On somebody who’s coming from the Internet, they want to be there. They want to be able to say that it was somebody that they really did know and you’re just giving them an excuse. You’re letting them work with you and that’s what a lot of people that are doing this or any other type of sales don’t understand. Once you’ve got them with you, all you’re doing is giving them an excuse to work with you.
Interviewer: Tell me some of the ways that attorneys lost people or make it hard for people to work with them. I’m getting the feeling that you’re saying that attorneys push potentials away either intentionally or unintentionally so what have you seen that they do to do that?
Josh: Well, I think a lot of attorneys are going through life on the presumption that the way things used to be, are the way things should be now. I’ll explain that a little more. One of the things, when I got out of law school I was working for a gentleman who was about 80 years old and he had the feeling that you should always get somebody in the office, “You should always get them in the office,” because they’re more likely to sign if you can put the pen in their hand. I saw the fallacy in that because he was getting lots of people in the office but he was also getting lots of clients that he didn’t want. He was getting clients that weren’t paying. He was getting clients that weren’t paying enough. He was doing lots of work for nothing.
In what I do, I think that that’s a mistake, getting people into the office.
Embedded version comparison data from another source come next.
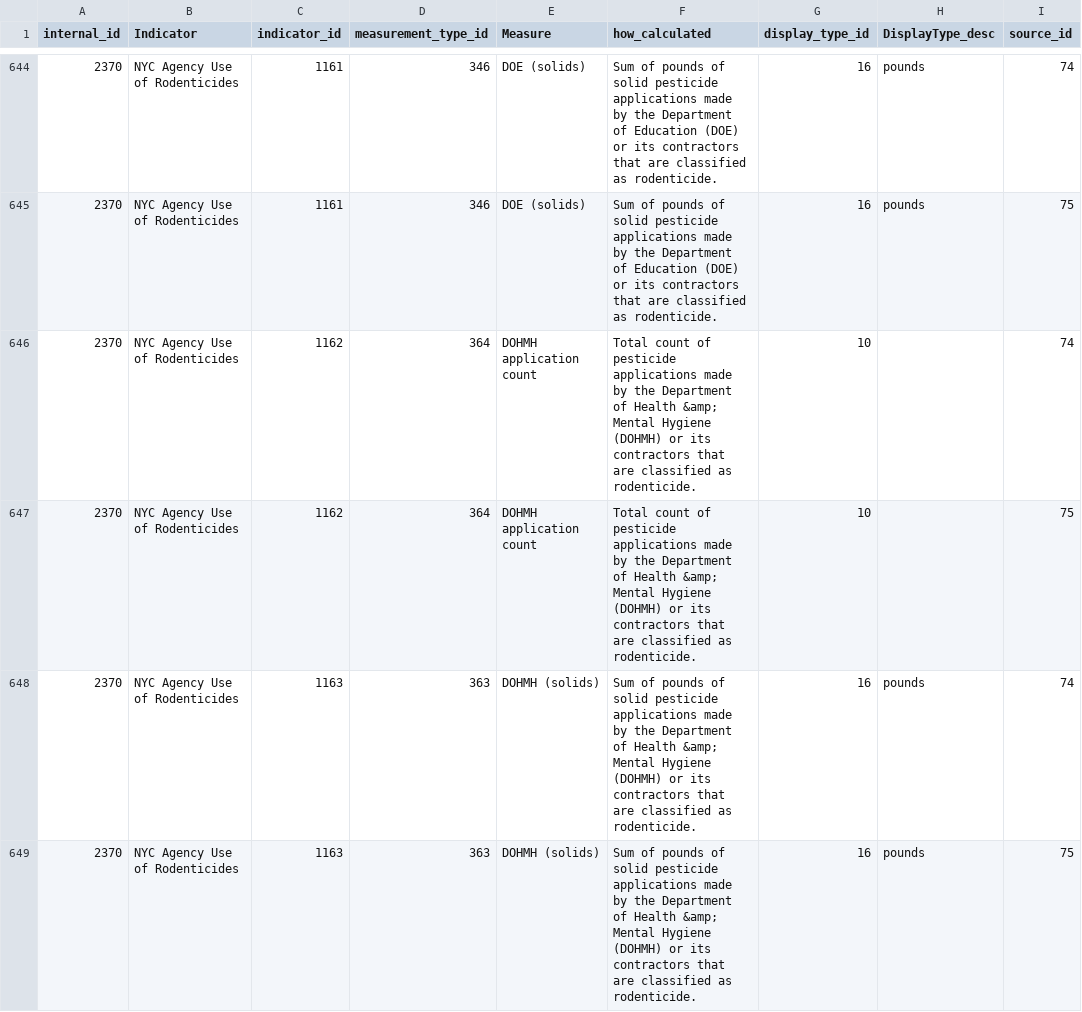
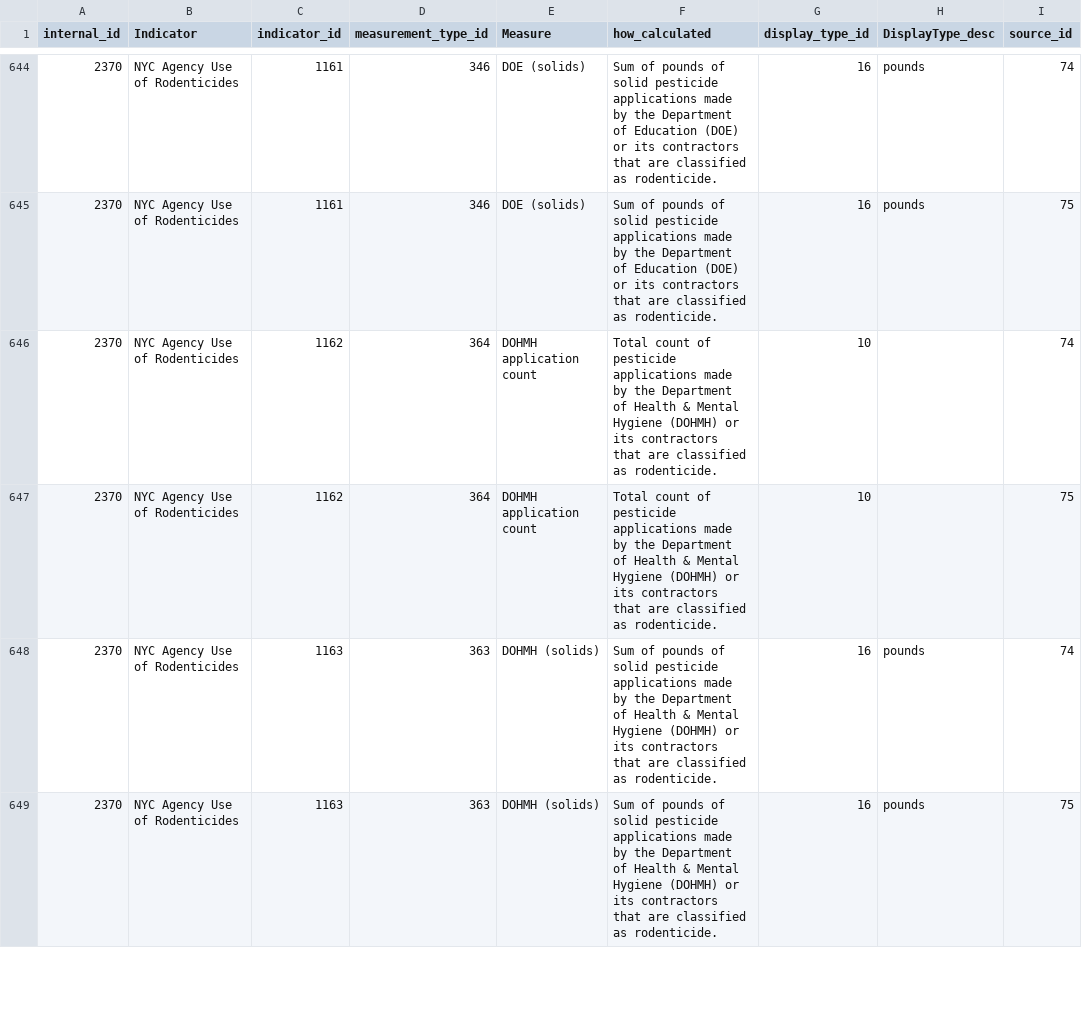
Before and after one commit to nycehs/Portal-Prototype-Working-Files, a CSV file: contentaudit/rev-measures.csv, drawn as a sheet; only a part is shown, gaps mark what is left out; the diff covers the shown part only; the diff names each change by its address in the sheet, - before the commit and + after, or states it on an @@ line.

```diff
--- a/contentaudit/rev-measures.csv
+++ b/contentaudit/rev-measures.csv
-F646:F647 (how_calculated): …of Health &amp; Mental Hygiene…
+F646:F647 (how_calculated): …of Health & Mental Hygiene…
-F648:F649 (how_calculated): …of Health &amp; Mental Hygiene…
+F648:F649 (how_calculated): …of Health & Mental Hygiene…
```
Also changed, not shown: 9 edited cells elsewhere in this file, contentaudit/rev-indicators.csv.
I think that’s a waste of the attorney’s time. I think it’s a waste of the client’s time. I live in one of probably the biggest geographic court jurisdictions in the United States, which is San Diego County. You have probably 100 by 100 miles that is covered in one court jurisdiction.
I live in one of biggest geographic jurisdictions for courts probably in the U.S. It’s probably about 100 by 100 miles and if I make people come to my office that are in North San Diego and I’m in South San Diego, that’s an excuse for them not to hire me. “Oh, he’s too far away. It’s going to be too hard to work with him.” Well, I have people hire me in all of California in criminal matters and personal injury matters and small business matters. I don’t force anybody to come into the office. I have not met with somebody face to face for the initial retainer or for the initial contract in several years.
Every other attorney I talk to says, “Well I’ve got to get people office. I’ve got to get people in the office. I’ve got to get people in the office,” and I think that that’s a fallacy that has been perpetrated by listening to other attorneys on how they convert and I think it’s wrong. It hasn’t done anything for many attorneys and for some attorneys, it does less than that. It makes life more difficult because they get clients they don’t want. I think that’s a big part of it.
Interviewer: How do you do that then? How do you get people to take the step of literally signing your retainer agreements or giving you their credit card over the phone without getting them into the office to see you face to face?
Josh: Well, I’m a rather blunt guy. I tell people the truth. I tell people the tricks of the trade, as it were. I’m like that magician that gives away the tricks. I forget what his act is called but I know you know who I’m talking about. I tell people exactly what other attorneys are going to do. They’re going to say, “Come into the office. Let’s schedule an appointment. Can you meet me on Tuesday at 2:00 or Wednesday at 3:00?” They desperately want the client to come into the office and because I’m one of the few attorneys that don’t do that, I tell them the tricks.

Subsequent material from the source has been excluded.